Brief ▸
No pictures belong in the copy, but every line of the material below must be reproduced exactly.

Supplied records ▸
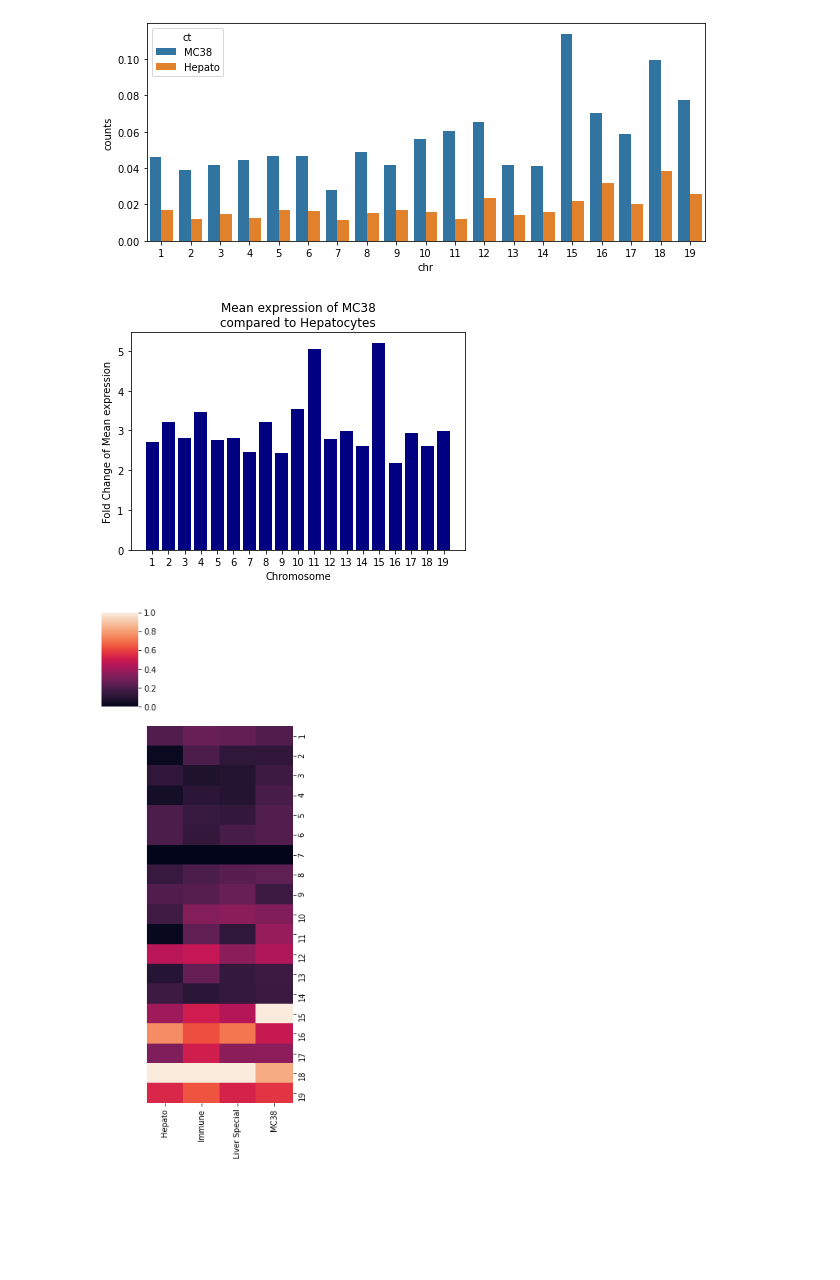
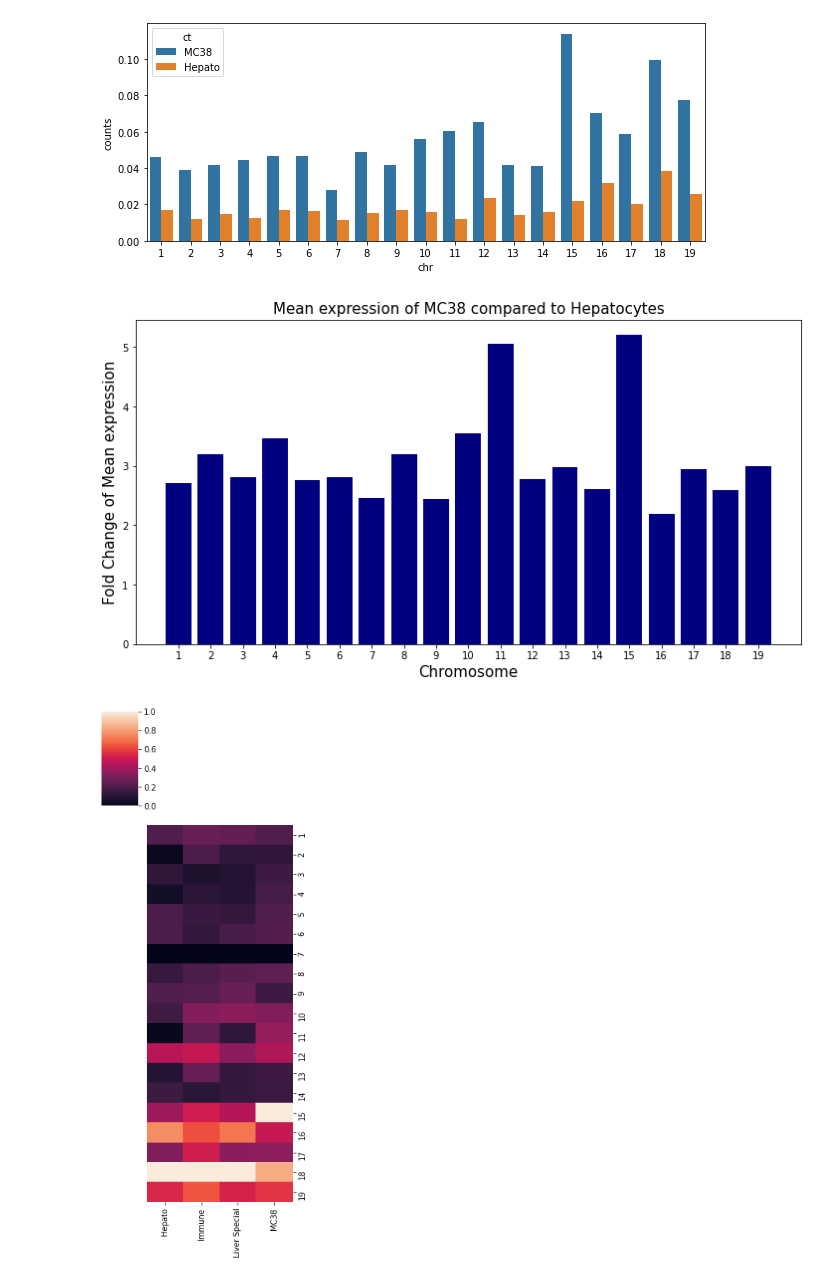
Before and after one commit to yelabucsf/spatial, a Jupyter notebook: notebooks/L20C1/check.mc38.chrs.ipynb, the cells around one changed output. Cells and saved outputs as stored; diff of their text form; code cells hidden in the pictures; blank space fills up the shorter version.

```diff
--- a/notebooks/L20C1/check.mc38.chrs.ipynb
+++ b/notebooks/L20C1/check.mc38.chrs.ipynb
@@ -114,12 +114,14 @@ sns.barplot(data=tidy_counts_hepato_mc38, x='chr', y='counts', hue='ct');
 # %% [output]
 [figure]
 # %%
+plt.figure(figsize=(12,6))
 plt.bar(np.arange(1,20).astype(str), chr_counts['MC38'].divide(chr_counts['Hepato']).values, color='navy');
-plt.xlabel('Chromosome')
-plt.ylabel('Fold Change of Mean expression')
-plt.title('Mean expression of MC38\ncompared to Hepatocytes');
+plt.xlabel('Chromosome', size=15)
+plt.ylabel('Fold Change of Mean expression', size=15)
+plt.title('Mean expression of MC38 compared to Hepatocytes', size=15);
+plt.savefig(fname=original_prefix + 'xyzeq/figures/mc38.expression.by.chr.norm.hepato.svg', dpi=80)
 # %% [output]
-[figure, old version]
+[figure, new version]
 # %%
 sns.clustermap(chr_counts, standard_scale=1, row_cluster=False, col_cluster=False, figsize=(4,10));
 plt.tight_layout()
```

The completed task ▸
Before and after one commit to yelabucsf/spatial, a Jupyter notebook: notebooks/L20C1/check.mc38.chrs.ipynb, the cells around one changed output. Cells and saved outputs as stored; diff of their text form; code cells hidden in the pictures; blank space fills up the shorter version.

```diff
--- a/notebooks/L20C1/check.mc38.chrs.ipynb
+++ b/notebooks/L20C1/check.mc38.chrs.ipynb
@@ -114,12 +114,14 @@ sns.barplot(data=tidy_counts_hepato_mc38, x='chr', y='counts', hue='ct');
 # %% [output]
 [figure]
 # %%
+plt.figure(figsize=(12,6))
 plt.bar(np.arange(1,20).astype(str), chr_counts['MC38'].divide(chr_counts['Hepato']).values, color='navy');
-plt.xlabel('Chromosome')
-plt.ylabel('Fold Change of Mean expression')
-plt.title('Mean expression of MC38\ncompared to Hepatocytes');
+plt.xlabel('Chromosome', size=15)
+plt.ylabel('Fold Change of Mean expression', size=15)
+plt.title('Mean expression of MC38 compared to Hepatocytes', size=15);
+plt.savefig(fname=original_prefix + 'xyzeq/figures/mc38.expression.by.chr.norm.hepato.svg', dpi=80)
 # %% [output]
-[figure, old version]
+[figure, new version]
 # %%
 sns.clustermap(chr_counts, standard_scale=1, row_cluster=False, col_cluster=False, figsize=(4,10));
 plt.tight_layout()
```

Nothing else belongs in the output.